From the entries below, copy out all lines holding "rgba".

BEGIN Data to examine

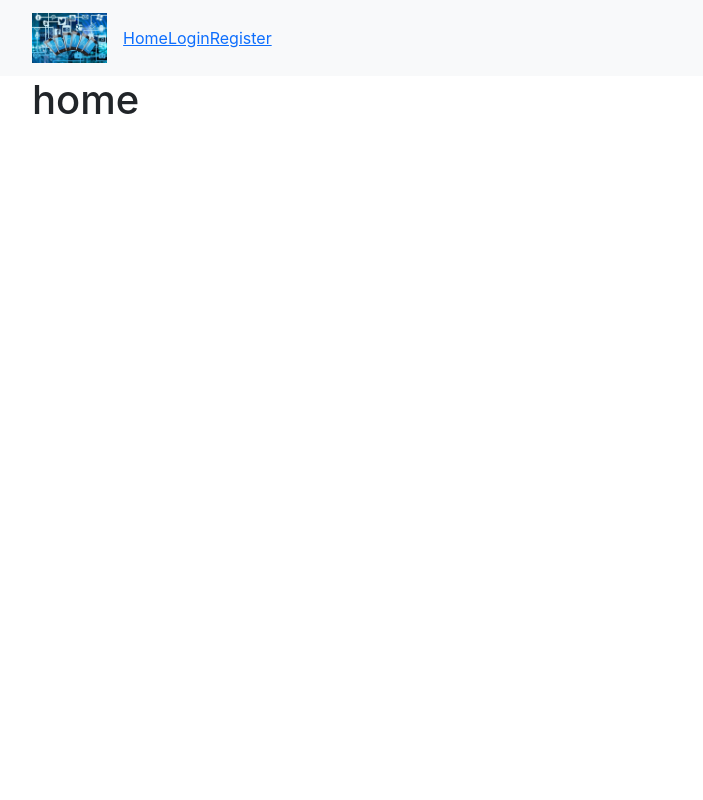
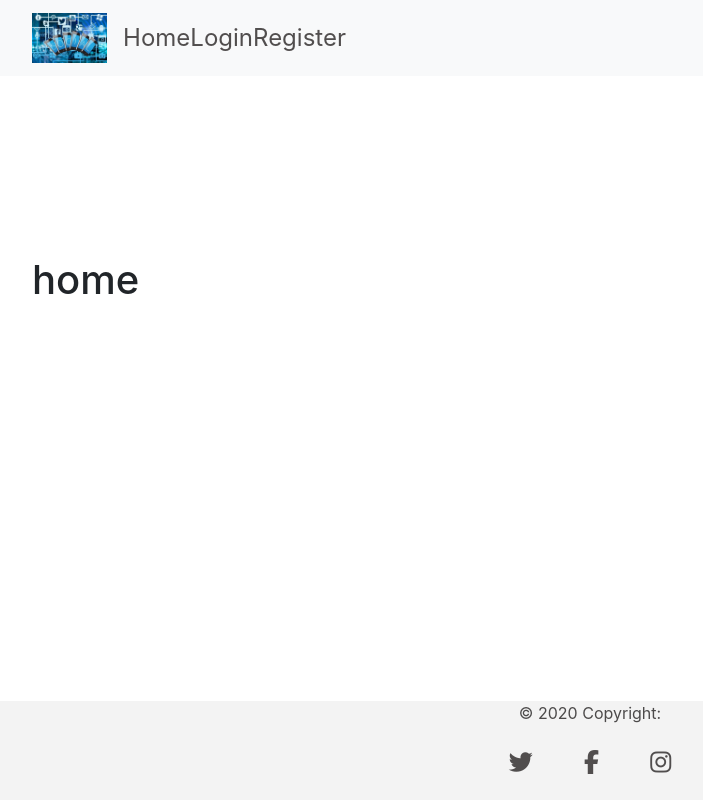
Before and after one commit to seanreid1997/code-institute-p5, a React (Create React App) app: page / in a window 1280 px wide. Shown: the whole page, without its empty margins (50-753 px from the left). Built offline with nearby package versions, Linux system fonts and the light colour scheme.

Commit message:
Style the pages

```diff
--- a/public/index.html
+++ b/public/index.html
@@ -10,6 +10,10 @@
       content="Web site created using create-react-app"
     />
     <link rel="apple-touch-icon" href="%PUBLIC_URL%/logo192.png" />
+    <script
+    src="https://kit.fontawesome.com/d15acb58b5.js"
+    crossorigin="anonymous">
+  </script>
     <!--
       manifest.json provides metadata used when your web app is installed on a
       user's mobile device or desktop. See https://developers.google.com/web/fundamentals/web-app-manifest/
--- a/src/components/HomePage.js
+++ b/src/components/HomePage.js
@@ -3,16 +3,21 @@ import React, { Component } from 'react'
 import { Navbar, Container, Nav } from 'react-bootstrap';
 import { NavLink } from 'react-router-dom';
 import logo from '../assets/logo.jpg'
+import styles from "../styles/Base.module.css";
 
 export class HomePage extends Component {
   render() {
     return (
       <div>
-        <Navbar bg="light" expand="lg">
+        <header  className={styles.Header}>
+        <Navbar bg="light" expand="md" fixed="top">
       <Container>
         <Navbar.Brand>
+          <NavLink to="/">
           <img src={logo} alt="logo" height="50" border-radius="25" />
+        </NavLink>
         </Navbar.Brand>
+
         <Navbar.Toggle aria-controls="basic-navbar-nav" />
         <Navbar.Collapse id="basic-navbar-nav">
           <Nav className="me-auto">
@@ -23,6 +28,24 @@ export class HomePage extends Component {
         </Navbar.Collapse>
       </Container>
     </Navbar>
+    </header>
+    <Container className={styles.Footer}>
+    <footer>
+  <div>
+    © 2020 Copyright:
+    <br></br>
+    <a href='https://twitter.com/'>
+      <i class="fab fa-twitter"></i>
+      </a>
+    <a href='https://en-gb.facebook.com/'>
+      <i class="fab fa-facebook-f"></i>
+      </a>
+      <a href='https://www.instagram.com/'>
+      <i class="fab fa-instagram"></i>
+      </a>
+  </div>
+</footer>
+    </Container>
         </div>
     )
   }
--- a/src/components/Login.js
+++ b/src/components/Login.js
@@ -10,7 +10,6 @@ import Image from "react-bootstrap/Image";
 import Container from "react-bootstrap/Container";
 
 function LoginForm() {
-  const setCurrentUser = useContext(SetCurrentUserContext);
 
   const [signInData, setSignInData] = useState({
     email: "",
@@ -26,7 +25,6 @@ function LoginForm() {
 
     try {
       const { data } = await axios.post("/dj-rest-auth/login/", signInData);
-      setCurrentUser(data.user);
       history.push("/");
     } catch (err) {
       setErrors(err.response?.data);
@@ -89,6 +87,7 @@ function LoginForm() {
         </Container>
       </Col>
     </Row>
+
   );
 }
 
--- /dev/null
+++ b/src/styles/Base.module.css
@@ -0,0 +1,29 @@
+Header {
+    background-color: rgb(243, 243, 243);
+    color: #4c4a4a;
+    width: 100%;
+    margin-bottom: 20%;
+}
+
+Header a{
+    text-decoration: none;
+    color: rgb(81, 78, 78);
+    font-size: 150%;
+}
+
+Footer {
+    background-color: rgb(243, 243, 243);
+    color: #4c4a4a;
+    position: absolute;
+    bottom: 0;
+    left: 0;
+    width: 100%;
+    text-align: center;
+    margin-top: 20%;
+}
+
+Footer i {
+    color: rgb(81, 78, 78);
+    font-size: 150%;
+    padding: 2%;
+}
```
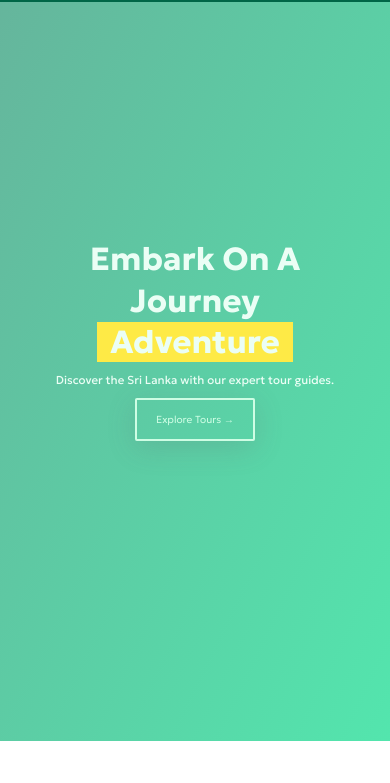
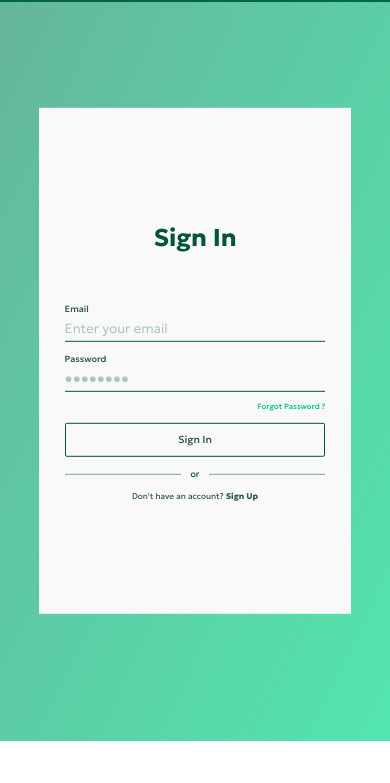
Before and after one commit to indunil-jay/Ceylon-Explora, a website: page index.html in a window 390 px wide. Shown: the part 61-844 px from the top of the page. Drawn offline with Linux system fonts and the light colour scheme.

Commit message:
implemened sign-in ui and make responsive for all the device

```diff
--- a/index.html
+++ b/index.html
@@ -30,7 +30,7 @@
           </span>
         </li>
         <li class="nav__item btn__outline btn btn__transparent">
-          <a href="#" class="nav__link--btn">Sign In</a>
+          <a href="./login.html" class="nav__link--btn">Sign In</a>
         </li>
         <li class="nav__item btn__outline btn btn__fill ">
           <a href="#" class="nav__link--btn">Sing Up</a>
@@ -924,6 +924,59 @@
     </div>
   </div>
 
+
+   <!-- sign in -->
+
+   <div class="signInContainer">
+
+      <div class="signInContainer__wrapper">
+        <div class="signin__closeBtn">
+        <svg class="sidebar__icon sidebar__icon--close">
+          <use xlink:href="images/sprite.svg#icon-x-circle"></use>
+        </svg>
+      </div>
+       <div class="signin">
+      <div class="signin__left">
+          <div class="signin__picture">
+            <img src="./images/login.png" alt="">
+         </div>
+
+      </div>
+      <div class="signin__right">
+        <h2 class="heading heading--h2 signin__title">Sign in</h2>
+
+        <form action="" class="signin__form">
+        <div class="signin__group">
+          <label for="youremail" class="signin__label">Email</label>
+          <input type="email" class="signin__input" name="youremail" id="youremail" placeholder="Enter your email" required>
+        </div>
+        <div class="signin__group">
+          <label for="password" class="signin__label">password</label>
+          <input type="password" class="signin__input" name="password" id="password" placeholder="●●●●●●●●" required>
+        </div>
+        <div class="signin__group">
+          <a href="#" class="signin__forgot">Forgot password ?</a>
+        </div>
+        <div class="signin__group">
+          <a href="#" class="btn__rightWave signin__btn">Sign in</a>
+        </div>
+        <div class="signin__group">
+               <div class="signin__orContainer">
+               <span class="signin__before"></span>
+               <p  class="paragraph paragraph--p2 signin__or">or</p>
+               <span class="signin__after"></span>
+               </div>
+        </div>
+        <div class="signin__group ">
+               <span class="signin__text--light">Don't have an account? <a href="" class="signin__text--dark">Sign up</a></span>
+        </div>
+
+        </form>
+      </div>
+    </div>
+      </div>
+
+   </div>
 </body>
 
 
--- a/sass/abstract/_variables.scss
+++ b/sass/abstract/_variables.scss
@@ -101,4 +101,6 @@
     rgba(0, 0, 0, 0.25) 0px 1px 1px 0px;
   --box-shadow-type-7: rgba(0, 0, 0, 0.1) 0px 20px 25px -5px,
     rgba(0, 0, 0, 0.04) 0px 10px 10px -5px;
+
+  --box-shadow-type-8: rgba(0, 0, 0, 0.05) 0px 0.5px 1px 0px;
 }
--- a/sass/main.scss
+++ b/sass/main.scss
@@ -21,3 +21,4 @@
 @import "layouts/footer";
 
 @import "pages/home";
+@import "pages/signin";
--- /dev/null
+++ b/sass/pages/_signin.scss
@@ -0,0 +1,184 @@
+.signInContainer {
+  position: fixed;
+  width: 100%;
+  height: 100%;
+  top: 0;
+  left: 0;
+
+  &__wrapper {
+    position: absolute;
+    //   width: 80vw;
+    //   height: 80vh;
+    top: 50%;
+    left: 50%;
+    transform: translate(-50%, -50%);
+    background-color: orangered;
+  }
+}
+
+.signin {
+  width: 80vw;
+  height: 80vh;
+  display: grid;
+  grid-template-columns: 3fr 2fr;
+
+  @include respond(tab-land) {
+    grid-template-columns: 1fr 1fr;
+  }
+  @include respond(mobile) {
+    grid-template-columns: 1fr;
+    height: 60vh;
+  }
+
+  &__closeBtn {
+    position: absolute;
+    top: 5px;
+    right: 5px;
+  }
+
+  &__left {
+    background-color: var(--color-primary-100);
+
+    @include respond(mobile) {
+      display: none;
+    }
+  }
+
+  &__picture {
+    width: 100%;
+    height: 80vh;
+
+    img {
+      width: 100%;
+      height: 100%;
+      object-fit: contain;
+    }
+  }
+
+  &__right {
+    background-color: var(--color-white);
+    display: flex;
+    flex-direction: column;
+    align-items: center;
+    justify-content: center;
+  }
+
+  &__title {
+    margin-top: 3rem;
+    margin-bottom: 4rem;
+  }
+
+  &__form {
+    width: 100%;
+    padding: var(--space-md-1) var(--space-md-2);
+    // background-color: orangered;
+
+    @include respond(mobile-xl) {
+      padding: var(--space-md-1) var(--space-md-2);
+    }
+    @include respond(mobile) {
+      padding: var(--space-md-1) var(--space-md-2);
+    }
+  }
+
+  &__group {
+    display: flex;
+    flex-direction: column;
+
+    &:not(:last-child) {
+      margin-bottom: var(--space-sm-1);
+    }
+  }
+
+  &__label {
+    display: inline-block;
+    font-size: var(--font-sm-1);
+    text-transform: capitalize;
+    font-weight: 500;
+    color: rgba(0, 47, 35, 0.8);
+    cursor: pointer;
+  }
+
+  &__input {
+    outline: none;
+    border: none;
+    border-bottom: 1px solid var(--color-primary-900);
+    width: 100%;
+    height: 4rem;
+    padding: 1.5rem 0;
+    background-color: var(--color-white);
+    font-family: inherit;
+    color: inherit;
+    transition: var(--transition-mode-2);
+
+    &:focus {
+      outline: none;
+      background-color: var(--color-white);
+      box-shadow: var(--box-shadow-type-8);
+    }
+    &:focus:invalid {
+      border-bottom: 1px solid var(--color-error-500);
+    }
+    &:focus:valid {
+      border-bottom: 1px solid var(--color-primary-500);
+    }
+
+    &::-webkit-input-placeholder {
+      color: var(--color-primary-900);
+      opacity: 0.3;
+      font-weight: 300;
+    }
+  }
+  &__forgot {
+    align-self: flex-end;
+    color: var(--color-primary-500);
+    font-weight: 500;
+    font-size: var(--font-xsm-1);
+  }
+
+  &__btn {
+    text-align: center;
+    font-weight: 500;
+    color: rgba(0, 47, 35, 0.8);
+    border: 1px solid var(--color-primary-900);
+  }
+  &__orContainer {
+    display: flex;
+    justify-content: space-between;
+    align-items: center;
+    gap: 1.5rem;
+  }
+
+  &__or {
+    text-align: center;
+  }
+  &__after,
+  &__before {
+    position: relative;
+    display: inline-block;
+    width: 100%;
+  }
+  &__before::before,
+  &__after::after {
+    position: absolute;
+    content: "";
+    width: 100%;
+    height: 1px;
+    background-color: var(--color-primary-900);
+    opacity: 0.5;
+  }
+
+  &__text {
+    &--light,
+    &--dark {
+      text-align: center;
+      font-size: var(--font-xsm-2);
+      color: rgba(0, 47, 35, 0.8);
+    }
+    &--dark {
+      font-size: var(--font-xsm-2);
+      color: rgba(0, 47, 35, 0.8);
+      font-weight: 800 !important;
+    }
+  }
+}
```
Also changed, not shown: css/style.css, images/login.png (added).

END Data to examine

**Answer to the exercise**
     rgba(0, 0, 0, 0.25) 0px 1px 1px 0px;
   --box-shadow-type-7: rgba(0, 0, 0, 0.1) 0px 20px 25px -5px,
     rgba(0, 0, 0, 0.04) 0px 10px 10px -5px;
+  --box-shadow-type-8: rgba(0, 0, 0, 0.05) 0px 0.5px 1px 0px;
+    color: rgba(0, 47, 35, 0.8);
+    color: rgba(0, 47, 35, 0.8);
+      color: rgba(0, 47, 35, 0.8);
+      color: rgba(0, 47, 35, 0.8);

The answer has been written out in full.